#### [About this exercise]
Would you please copy every line of the material that follows, exactly as it reads?

#### [Data for this task]
'''

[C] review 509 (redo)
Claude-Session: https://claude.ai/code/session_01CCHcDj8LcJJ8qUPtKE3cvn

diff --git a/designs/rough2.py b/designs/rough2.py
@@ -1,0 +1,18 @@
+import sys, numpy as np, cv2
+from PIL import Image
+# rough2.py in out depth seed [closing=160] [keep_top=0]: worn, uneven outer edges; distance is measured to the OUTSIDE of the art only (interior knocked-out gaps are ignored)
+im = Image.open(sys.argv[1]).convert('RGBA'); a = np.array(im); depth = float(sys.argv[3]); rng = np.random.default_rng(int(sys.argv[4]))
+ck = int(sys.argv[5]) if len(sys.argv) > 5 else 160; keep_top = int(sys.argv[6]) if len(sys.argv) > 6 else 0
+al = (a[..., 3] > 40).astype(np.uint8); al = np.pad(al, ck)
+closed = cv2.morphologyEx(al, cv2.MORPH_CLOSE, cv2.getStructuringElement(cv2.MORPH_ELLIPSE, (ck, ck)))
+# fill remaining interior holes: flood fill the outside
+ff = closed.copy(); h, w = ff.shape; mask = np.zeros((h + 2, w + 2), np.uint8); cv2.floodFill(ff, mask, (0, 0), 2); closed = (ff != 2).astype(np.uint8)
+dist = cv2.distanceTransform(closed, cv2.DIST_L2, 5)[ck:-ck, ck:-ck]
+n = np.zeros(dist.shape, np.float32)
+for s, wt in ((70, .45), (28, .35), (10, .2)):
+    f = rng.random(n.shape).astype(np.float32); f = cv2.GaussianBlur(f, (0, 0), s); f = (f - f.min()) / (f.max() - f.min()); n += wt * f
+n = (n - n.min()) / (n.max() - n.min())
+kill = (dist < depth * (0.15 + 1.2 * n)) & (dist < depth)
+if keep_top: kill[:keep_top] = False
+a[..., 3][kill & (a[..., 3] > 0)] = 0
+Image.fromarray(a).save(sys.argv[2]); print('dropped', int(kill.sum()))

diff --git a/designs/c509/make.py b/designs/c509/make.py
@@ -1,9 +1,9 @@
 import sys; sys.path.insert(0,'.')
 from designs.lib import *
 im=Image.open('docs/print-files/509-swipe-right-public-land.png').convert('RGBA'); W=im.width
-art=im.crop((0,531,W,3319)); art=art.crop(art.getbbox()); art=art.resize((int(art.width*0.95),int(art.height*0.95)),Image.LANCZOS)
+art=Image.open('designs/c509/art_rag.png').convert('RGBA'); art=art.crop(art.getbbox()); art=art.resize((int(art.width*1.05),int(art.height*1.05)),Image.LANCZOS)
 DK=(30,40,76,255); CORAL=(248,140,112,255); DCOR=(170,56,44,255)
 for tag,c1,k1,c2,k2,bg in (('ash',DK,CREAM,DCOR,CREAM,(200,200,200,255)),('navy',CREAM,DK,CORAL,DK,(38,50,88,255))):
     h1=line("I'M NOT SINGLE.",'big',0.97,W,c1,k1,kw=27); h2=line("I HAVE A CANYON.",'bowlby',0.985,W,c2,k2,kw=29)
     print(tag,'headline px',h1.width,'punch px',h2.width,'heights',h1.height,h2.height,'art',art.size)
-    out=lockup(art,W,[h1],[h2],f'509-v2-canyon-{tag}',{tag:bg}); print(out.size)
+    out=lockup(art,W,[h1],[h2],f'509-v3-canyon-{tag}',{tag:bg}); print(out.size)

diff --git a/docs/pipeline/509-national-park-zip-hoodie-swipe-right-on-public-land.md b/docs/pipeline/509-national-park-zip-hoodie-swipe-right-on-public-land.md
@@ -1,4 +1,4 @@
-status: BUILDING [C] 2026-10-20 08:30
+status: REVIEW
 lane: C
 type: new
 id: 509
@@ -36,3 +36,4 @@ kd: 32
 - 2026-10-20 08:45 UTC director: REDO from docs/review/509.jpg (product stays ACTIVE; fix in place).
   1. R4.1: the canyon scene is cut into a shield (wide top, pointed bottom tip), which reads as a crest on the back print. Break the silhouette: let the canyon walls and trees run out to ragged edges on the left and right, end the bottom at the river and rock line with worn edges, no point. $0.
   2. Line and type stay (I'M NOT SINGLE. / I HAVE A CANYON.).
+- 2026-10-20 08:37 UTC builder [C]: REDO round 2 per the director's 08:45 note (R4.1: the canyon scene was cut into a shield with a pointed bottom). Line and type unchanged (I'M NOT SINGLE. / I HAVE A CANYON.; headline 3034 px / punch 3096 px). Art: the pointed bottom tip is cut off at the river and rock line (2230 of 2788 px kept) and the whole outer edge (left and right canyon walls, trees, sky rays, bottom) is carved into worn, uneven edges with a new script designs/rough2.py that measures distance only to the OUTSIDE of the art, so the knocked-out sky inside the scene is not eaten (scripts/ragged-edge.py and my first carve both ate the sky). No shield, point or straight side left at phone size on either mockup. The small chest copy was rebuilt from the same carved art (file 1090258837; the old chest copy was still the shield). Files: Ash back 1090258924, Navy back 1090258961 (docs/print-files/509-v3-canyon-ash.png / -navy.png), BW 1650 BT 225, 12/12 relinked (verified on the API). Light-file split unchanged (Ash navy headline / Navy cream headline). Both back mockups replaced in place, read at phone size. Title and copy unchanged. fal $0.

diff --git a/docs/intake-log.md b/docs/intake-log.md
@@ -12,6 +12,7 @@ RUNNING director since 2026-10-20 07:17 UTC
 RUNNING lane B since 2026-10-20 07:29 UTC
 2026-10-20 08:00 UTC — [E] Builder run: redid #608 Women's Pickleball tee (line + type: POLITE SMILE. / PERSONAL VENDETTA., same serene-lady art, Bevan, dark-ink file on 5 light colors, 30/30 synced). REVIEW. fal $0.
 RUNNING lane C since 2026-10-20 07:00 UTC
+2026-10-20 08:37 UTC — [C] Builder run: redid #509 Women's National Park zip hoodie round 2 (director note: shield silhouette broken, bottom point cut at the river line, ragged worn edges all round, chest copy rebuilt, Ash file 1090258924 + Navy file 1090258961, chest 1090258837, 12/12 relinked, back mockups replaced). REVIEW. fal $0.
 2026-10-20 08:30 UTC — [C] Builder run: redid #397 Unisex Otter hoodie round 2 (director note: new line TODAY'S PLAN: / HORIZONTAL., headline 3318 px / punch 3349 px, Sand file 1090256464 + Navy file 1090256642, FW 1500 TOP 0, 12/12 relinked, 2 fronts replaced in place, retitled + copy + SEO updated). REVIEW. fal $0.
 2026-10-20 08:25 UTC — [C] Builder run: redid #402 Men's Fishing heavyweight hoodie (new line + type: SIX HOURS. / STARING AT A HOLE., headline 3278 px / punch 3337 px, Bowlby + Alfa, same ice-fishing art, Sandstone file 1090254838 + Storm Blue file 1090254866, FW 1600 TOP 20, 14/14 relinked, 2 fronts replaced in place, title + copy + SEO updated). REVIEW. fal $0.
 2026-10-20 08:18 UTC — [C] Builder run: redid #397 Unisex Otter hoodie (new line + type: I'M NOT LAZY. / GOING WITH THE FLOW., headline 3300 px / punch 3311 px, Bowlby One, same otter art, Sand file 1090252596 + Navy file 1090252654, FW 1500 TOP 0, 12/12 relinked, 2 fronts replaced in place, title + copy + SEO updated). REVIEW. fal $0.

'''

#### [Output below]
[C] review 509 (redo)
Claude-Session: https://claude.ai/code/session_01CCHcDj8LcJJ8qUPtKE3cvn

diff --git a/designs/rough2.py b/designs/rough2.py
@@ -1,0 +1,18 @@
+import sys, numpy as np, cv2
+from PIL import Image
+# rough2.py in out depth seed [closing=160] [keep_top=0]: worn, uneven outer edges; distance is measured to the OUTSIDE of the art only (interior knocked-out gaps are ignored)
+im = Image.open(sys.argv[1]).convert('RGBA'); a = np.array(im); depth = float(sys.argv[3]); rng = np.random.default_rng(int(sys.argv[4]))
+ck = int(sys.argv[5]) if len(sys.argv) > 5 else 160; keep_top = int(sys.argv[6]) if len(sys.argv) > 6 else 0
+al = (a[..., 3] > 40).astype(np.uint8); al = np.pad(al, ck)
+closed = cv2.morphologyEx(al, cv2.MORPH_CLOSE, cv2.getStructuringElement(cv2.MORPH_ELLIPSE, (ck, ck)))
+# fill remaining interior holes: flood fill the outside
+ff = closed.copy(); h, w = ff.shape; mask = np.zeros((h + 2, w + 2), np.uint8); cv2.floodFill(ff, mask, (0, 0), 2); closed = (ff != 2).astype(np.uint8)
+dist = cv2.distanceTransform(closed, cv2.DIST_L2, 5)[ck:-ck, ck:-ck]
+n = np.zeros(dist.shape, np.float32)
+for s, wt in ((70, .45), (28, .35), (10, .2)):
+    f = rng.random(n.shape).astype(np.float32); f = cv2.GaussianBlur(f, (0, 0), s); f = (f - f.min()) / (f.max() - f.min()); n += wt * f
+n = (n - n.min()) / (n.max() - n.min())
+kill = (dist < depth * (0.15 + 1.2 * n)) & (dist < depth)
+if keep_top: kill[:keep_top] = False
+a[..., 3][kill & (a[..., 3] > 0)] = 0
+Image.fromarray(a).save(sys.argv[2]); print('dropped', int(kill.sum()))

diff --git a/designs/c509/make.py b/designs/c509/make.py
@@ -1,9 +1,9 @@
 import sys; sys.path.insert(0,'.')
 from designs.lib import *
 im=Image.open('docs/print-files/509-swipe-right-public-land.png').convert('RGBA'); W=im.width
-art=im.crop((0,531,W,3319)); art=art.crop(art.getbbox()); art=art.resize((int(art.width*0.95),int(art.height*0.95)),Image.LANCZOS)
+art=Image.open('designs/c509/art_rag.png').convert('RGBA'); art=art.crop(art.getbbox()); art=art.resize((int(art.width*1.05),int(art.height*1.05)),Image.LANCZOS)
 DK=(30,40,76,255); CORAL=(248,140,112,255); DCOR=(170,56,44,255)
 for tag,c1,k1,c2,k2,bg in (('ash',DK,CREAM,DCOR,CREAM,(200,200,200,255)),('navy',CREAM,DK,CORAL,DK,(38,50,88,255))):
     h1=line("I'M NOT SINGLE.",'big',0.97,W,c1,k1,kw=27); h2=line("I HAVE A CANYON.",'bowlby',0.985,W,c2,k2,kw=29)
     print(tag,'headline px',h1.width,'punch px',h2.width,'heights',h1.height,h2.height,'art',art.size)
-    out=lockup(art,W,[h1],[h2],f'509-v2-canyon-{tag}',{tag:bg}); print(out.size)
+    out=lockup(art,W,[h1],[h2],f'509-v3-canyon-{tag}',{tag:bg}); print(out.size)

diff --git a/docs/pipeline/509-national-park-zip-hoodie-swipe-right-on-public-land.md b/docs/pipeline/509-national-park-zip-hoodie-swipe-right-on-public-land.md
@@ -1,4 +1,4 @@
-status: BUILDING [C] 2026-10-20 08:30
+status: REVIEW
 lane: C
 type: new
 id: 509
@@ -36,3 +36,4 @@ kd: 32
 - 2026-10-20 08:45 UTC director: REDO from docs/review/509.jpg (product stays ACTIVE; fix in place).
   1. R4.1: the canyon scene is cut into a shield (wide top, pointed bottom tip), which reads as a crest on the back print. Break the silhouette: let the canyon walls and trees run out to ragged edges on the left and right, end the bottom at the river and rock line with worn edges, no point. $0.
   2. Line and type stay (I'M NOT SINGLE. / I HAVE A CANYON.).
+- 2026-10-20 08:37 UTC builder [C]: REDO round 2 per the director's 08:45 note (R4.1: the canyon scene was cut into a shield with a pointed bottom). Line and type unchanged (I'M NOT SINGLE. / I HAVE A CANYON.; headline 3034 px / punch 3096 px). Art: the pointed bottom tip is cut off at the river and rock line (2230 of 2788 px kept) and the whole outer edge (left and right canyon walls, trees, sky rays, bottom) is carved into worn, uneven edges with a new script designs/rough2.py that measures distance only to the OUTSIDE of the art, so the knocked-out sky inside the scene is not eaten (scripts/ragged-edge.py and my first carve both ate the sky). No shield, point or straight side left at phone size on either mockup. The small chest copy was rebuilt from the same carved art (file 1090258837; the old chest copy was still the shield). Files: Ash back 1090258924, Navy back 1090258961 (docs/print-files/509-v3-canyon-ash.png / -navy.png), BW 1650 BT 225, 12/12 relinked (verified on the API). Light-file split unchanged (Ash navy headline / Navy cream headline). Both back mockups replaced in place, read at phone size. Title and copy unchanged. fal $0.

diff --git a/docs/intake-log.md b/docs/intake-log.md
@@ -12,6 +12,7 @@ RUNNING director since 2026-10-20 07:17 UTC
 RUNNING lane B since 2026-10-20 07:29 UTC
 2026-10-20 08:00 UTC — [E] Builder run: redid #608 Women's Pickleball tee (line + type: POLITE SMILE. / PERSONAL VENDETTA., same serene-lady art, Bevan, dark-ink file on 5 light colors, 30/30 synced). REVIEW. fal $0.
 RUNNING lane C since 2026-10-20 07:00 UTC
+2026-10-20 08:37 UTC — [C] Builder run: redid #509 Women's National Park zip hoodie round 2 (director note: shield silhouette broken, bottom point cut at the river line, ragged worn edges all round, chest copy rebuilt, Ash file 1090258924 + Navy file 1090258961, chest 1090258837, 12/12 relinked, back mockups replaced). REVIEW. fal $0.
 2026-10-20 08:30 UTC — [C] Builder run: redid #397 Unisex Otter hoodie round 2 (director note: new line TODAY'S PLAN: / HORIZONTAL., headline 3318 px / punch 3349 px, Sand file 1090256464 + Navy file 1090256642, FW 1500 TOP 0, 12/12 relinked, 2 fronts replaced in place, retitled + copy + SEO updated). REVIEW. fal $0.
 2026-10-20 08:25 UTC — [C] Builder run: redid #402 Men's Fishing heavyweight hoodie (new line + type: SIX HOURS. / STARING AT A HOLE., headline 3278 px / punch 3337 px, Bowlby + Alfa, same ice-fishing art, Sandstone file 1090254838 + Storm Blue file 1090254866, FW 1600 TOP 20, 14/14 relinked, 2 fronts replaced in place, title + copy + SEO updated). REVIEW. fal $0.
 2026-10-20 08:18 UTC — [C] Builder run: redid #397 Unisex Otter hoodie (new line + type: I'M NOT LAZY. / GOING WITH THE FLOW., headline 3300 px / punch 3311 px, Bowlby One, same otter art, Sand file 1090252596 + Navy file 1090252654, FW 1500 TOP 0, 12/12 relinked, 2 fronts replaced in place, title + copy + SEO updated). REVIEW. fal $0.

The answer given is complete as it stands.